…Travelling in Vietnam with Kids…
My heart started pounding in my chest. Where is she? She was here a second ago. The waitress was playing peek-a-boo with her and now I can’t see her! I stand up quickly, spilling my glass of water, and scan the room. My husband is attempting to convince our three and a half year old that spring rolls are edible. The people at the table next to us are deep in conversation. Why aren’t they looking worried!
I open my mouth to shout, ‘Help, the waitress stole my baby!’, and then my eyes fall to the piano in the corner, less than ten metres away. I spot my 11 month old baby girl, sitting on the waitresses lap, bashing the piano with her chubby fists in the way that young children do. She looks over at me, smiles, and continues her assault on the piano. Nobody seems to mind the awful noise she is making.
I on the other hand, have slumped back down into my seat in relief. I feel stupid for over-reacting so badly and thinking the worst. Although this is the first time, it certainly isn’t the last time a Vietnamese waitress steals my baby.
Although a little confronting the first time, it is not uncommon for Vietnamese people (especially waitresses) to reach their arms out to young children. In fact, it seems the normal here to go out of your way to make baby talk with a stranger’s child, or attempt to interact with them. If your child is happy enough, they will indeed pick her up and walk around the restaurant with her, introducing her to all the other staff and guests.
Not only are children welcome here, they are treated like VIP’s everywhere you go. Especially foreign children! If you were to stroll past a group of Vietnamese women, it is unlikely you will make it past without at least one squeeze of baby’s chubby thighs, or some very serious baby talk and fits of giggles when baby smiles back at them.
Kids are a fantastic icebreaker when travelling. It is so easy to strike up a conversation here; in fact, a friendly local usually just comes over and starts up the conversation for you. They are genuinely interested in how old and what gender your kids are, and funnily enough, what they like to eat.
Vietnamese people will even ask to take photos with your children. I found this a little weird at first, as back home, taking photos of other people’s children is a bit of a red flag. You can say no of course, however I quickly realised it is all very innocent and you will usually be shown photos of grandchildren, children, nieces and nephews in return.
This warm welcome, combined with great food, cheap public transport and luxury accommodation at affordable prices, ensures that Vietnam is a strong contender for one of the best places to take holidays with your kids.

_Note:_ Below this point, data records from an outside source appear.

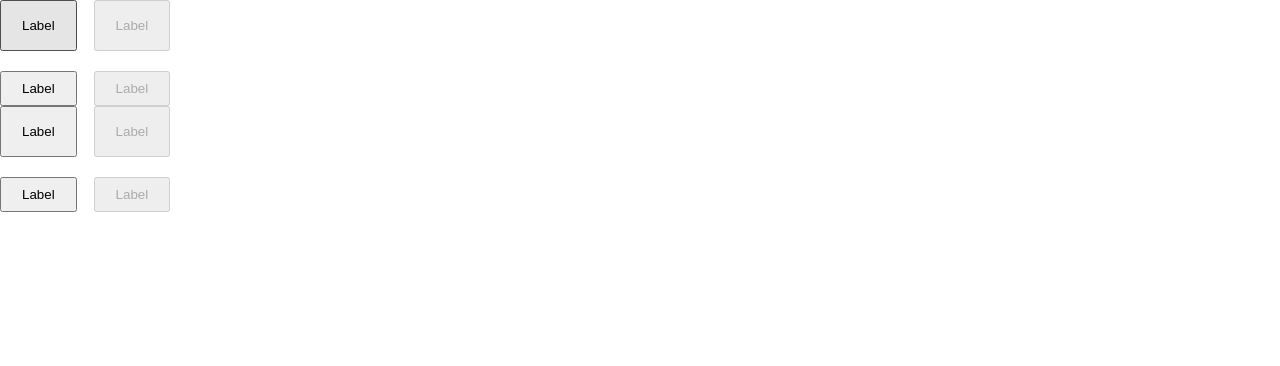
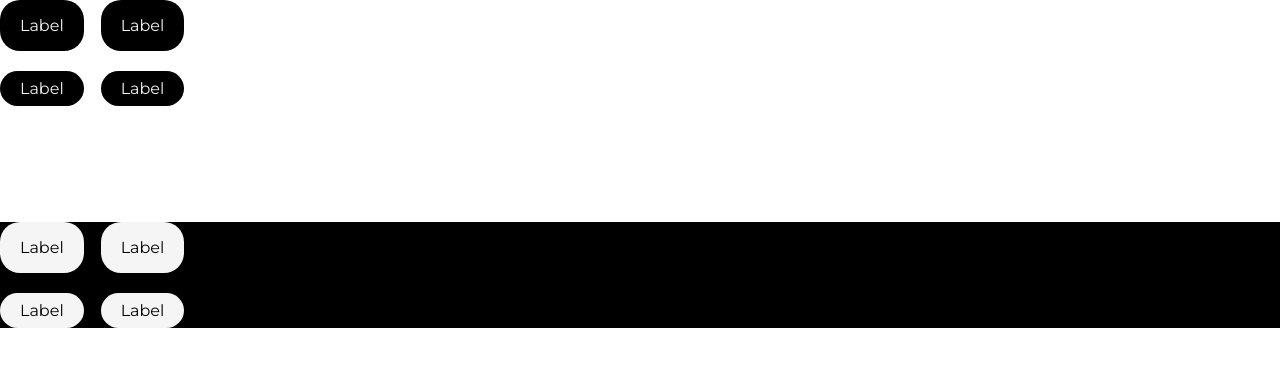
Before and after one commit to ElisaMonnard/Evaluation-continue_Monnard_Elisa, a website built with Parcel: page src/index.html in a window 1280 px wide. Built offline with nearby package versions, Linux system fonts and the light colour scheme.

Commit message:
Début décoration boutons primaire et secondaire

```diff
--- a/src/index.html
+++ b/src/index.html
@@ -5,6 +5,12 @@
     <title>eikon parcel starter</title>
     <meta name="viewport" content="width=device-width, initial-scale=1.0" />
     <link rel="stylesheet" href="scss/main.scss" />
+    <link rel="preconnect" href="https://fonts.googleapis.com" />
+    <link rel="preconnect" href="https://fonts.gstatic.com" crossorigin />
+    <link
+      href="https://fonts.googleapis.com/css2?family=Montserrat:ital,wght@0,100..900;1,100..900&display=swap"
+      rel="stylesheet"
+    />
   </head>
   <body>
     <div class="cta">
--- a/src/scss/modules/_cta.scss
+++ b/src/scss/modules/_cta.scss
@@ -1,3 +1,8 @@
+.cta {
+  display: flex;
+  flex-direction: column;
+  gap: 7.25rem;
+}
 .container {
   display: flex;
   flex-direction: row;
@@ -14,8 +19,23 @@ button {
   padding: 1rem 1.25rem;
   justify-content: center;
   align-items: center;
+  border-radius: 1.25rem;
+  border: none;
+  background-color: #000;
+  color: #f5f5f5;
+  font-family: "Montserrat", sans-serif;
+  font-size: 1rem;
+  font-style: normal;
+  font-weight: 400;
+  line-height: normal;
 }
-
+.secondary-button button {
+  color: #000;
+  background-color: #f5f5f5;
+}
+.secondary-button {
+  background-color: #000;
+}
 .small {
   display: inline-flex;
   padding: 0.5rem 0.75rem;
```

My advice, give in to the welcoming nature of the Vietnamese people. By the end of your travels through Vietnam, this ‘it takes a village’ culture will have become a breath of fresh air. Where else in the world will you receive such a warm welcome in a restaurant with young kids.
Want To Learn About More Awesome Places?
For more blog posts, photographs and information on my travels through Vietnam with kids, please check out this page: Vietnam
For more information on ALL of my travels, please check out this page: My travel destinations
Sign up to my fortnightly newsletter here so you don’t miss out on the good stuff. I’m not spammy and I won’t share your email address with anyone. I promise!
This post contains affiliate links